SUPPLIED DATA -

'''

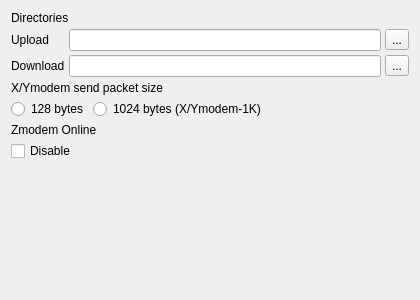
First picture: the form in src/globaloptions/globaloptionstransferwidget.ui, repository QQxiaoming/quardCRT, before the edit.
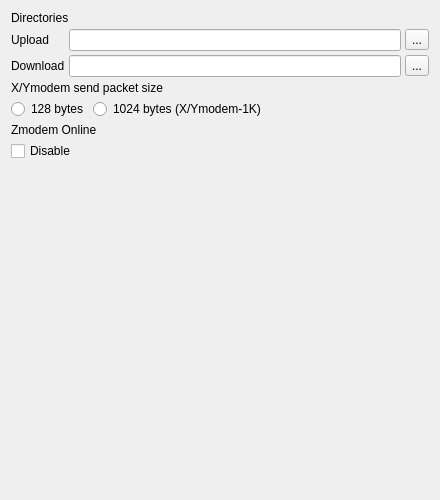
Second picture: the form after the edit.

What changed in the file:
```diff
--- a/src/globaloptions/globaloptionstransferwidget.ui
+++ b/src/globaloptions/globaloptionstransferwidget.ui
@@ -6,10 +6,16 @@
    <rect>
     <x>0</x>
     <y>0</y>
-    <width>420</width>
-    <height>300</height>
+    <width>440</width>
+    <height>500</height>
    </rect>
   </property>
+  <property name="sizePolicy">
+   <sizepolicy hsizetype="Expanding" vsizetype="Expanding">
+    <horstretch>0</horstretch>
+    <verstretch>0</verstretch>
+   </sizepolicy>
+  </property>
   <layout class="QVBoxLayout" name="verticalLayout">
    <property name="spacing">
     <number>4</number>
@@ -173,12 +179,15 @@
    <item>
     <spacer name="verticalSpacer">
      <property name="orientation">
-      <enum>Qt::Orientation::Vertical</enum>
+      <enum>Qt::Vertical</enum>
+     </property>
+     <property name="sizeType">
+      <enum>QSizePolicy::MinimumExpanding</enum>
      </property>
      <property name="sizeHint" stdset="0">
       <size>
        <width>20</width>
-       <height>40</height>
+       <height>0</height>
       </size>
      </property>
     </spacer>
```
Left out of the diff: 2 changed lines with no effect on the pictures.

'''
'''

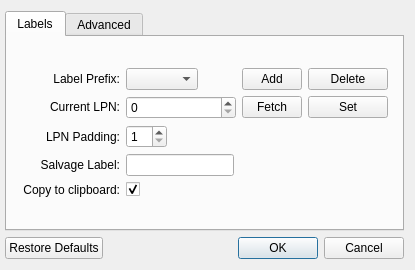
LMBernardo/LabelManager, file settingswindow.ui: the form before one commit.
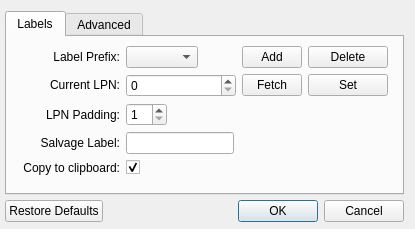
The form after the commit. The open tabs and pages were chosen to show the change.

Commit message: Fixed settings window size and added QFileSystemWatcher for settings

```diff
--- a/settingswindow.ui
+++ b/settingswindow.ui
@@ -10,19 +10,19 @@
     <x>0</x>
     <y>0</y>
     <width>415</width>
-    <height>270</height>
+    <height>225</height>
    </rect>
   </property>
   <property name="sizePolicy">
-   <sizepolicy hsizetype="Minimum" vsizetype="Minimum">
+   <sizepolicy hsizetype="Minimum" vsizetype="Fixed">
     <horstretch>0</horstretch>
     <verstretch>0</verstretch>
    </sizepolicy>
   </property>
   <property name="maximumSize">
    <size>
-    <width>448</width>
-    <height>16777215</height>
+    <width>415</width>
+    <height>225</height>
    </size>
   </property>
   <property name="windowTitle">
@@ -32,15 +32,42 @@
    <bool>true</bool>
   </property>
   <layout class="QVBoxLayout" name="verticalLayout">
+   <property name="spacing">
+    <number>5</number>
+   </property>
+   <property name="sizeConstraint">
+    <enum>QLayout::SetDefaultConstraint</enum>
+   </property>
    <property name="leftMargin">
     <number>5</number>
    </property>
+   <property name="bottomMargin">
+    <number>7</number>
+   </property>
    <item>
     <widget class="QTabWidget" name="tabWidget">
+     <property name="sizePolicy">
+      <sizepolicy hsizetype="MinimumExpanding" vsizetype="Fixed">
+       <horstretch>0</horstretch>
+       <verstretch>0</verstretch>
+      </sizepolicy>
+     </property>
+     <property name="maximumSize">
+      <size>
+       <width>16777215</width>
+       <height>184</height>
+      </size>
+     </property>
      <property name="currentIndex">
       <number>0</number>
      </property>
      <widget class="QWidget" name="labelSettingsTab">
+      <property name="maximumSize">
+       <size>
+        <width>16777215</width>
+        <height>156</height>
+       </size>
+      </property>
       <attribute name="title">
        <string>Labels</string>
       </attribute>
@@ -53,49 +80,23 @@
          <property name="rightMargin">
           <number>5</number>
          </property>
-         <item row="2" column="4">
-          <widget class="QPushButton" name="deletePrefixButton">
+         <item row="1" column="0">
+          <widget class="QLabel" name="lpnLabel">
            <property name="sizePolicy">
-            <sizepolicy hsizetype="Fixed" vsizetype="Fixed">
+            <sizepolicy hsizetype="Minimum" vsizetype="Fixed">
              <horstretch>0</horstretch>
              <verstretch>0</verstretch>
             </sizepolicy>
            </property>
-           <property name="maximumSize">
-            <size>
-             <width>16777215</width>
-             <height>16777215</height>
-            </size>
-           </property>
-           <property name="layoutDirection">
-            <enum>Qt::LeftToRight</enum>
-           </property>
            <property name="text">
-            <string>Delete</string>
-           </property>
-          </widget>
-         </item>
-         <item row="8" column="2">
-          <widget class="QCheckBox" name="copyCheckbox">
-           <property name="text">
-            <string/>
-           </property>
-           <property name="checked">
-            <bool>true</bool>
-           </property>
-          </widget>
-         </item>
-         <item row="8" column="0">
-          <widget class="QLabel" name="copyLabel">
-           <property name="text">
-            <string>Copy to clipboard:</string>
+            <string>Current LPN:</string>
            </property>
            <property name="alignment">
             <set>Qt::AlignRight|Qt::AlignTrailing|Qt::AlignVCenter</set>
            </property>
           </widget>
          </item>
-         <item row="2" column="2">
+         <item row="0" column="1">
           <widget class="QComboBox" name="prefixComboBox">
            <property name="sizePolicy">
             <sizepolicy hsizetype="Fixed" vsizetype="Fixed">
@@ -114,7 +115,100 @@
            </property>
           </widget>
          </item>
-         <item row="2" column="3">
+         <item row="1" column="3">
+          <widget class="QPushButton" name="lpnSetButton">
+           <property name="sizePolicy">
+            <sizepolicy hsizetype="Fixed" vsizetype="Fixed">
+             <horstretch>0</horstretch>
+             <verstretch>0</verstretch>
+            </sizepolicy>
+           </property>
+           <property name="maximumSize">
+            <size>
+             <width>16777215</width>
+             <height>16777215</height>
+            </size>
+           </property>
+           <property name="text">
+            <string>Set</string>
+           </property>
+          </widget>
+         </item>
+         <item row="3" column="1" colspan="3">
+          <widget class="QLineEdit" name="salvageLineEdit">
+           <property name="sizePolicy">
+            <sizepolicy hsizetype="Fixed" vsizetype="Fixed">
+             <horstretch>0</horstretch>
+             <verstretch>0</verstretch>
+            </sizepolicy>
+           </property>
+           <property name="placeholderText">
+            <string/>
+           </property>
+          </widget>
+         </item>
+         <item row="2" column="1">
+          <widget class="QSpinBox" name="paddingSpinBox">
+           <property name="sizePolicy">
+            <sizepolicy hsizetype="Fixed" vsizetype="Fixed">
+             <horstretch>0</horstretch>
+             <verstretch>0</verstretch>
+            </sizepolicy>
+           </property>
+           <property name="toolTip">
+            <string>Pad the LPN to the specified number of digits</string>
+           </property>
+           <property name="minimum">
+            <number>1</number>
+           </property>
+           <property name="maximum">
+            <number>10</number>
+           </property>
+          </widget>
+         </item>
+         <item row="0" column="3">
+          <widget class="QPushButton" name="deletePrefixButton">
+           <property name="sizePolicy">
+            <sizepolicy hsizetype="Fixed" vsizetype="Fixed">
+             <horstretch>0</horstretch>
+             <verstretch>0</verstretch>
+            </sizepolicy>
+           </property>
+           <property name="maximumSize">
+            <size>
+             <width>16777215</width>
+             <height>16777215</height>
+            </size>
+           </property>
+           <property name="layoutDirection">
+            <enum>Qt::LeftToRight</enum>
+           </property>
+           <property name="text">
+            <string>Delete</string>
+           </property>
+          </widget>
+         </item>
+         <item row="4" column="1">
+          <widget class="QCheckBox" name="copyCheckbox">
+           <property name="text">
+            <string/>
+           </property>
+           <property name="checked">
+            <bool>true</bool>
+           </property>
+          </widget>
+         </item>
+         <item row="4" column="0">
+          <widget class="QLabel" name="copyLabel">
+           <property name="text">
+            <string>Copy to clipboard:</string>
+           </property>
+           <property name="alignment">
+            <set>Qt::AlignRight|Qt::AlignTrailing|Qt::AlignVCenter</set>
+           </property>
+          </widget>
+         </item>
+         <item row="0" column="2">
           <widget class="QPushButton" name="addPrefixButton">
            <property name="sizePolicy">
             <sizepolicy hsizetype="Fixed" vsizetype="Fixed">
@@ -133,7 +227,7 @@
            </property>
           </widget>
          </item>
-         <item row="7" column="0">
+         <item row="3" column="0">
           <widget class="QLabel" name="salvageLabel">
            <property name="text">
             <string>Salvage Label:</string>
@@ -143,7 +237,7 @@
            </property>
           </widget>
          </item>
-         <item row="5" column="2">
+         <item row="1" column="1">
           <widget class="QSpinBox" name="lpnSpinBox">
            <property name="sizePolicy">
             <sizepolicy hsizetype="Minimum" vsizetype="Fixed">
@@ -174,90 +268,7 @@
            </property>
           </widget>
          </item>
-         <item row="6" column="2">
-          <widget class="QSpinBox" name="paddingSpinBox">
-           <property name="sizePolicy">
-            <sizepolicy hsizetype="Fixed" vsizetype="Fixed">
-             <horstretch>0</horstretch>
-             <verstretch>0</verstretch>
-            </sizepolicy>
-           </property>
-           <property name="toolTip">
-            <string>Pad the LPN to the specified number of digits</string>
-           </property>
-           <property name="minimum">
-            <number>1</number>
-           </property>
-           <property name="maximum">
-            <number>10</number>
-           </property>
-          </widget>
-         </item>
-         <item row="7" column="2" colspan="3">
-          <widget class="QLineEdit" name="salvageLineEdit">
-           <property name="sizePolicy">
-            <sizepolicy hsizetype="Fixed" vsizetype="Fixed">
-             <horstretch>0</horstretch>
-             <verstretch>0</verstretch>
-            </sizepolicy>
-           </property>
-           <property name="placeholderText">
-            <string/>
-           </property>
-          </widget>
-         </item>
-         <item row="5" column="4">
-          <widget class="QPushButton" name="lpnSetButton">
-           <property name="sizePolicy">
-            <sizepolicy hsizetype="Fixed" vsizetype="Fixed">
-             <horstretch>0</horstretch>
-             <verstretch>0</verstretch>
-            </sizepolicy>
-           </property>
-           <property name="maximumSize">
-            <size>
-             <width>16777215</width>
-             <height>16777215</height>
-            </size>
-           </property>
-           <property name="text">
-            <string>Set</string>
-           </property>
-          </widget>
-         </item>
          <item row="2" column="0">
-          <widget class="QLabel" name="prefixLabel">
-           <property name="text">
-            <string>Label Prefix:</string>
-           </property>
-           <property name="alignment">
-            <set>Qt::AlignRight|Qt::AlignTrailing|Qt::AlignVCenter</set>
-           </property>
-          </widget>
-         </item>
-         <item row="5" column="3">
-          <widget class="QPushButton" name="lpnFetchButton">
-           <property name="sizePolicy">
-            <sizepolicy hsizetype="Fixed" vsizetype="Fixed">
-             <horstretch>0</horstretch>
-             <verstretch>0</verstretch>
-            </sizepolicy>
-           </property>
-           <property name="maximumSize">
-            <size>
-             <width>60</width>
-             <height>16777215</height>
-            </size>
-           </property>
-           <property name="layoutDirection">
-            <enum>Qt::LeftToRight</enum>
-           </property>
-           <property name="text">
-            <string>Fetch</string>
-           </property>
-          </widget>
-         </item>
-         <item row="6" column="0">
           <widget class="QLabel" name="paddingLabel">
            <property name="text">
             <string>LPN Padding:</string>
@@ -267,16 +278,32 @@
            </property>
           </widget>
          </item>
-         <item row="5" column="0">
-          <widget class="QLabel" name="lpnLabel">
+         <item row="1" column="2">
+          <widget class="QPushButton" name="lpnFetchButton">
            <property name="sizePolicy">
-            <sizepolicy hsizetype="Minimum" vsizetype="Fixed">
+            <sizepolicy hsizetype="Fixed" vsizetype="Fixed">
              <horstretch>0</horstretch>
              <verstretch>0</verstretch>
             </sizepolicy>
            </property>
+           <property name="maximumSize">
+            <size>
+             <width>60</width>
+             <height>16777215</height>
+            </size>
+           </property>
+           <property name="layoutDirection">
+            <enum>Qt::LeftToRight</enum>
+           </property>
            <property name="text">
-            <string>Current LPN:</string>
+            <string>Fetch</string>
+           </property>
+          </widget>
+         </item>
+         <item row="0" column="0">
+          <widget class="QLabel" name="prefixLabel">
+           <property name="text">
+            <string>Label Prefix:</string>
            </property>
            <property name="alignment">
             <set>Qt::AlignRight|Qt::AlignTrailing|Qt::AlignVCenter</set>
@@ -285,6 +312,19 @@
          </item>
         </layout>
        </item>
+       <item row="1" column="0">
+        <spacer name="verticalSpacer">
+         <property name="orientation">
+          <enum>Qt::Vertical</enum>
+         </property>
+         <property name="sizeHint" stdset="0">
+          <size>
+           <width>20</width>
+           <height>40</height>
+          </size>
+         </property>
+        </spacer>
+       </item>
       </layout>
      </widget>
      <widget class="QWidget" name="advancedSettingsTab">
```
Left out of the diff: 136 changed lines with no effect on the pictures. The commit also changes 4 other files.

'''

THE PROBLEM -
For each line of the entries that includes "after", show that line.

SOLUTION TO THE EXERCISE -
Second picture: the form after the edit.
The form after the commit. The open tabs and pages were chosen to show the change.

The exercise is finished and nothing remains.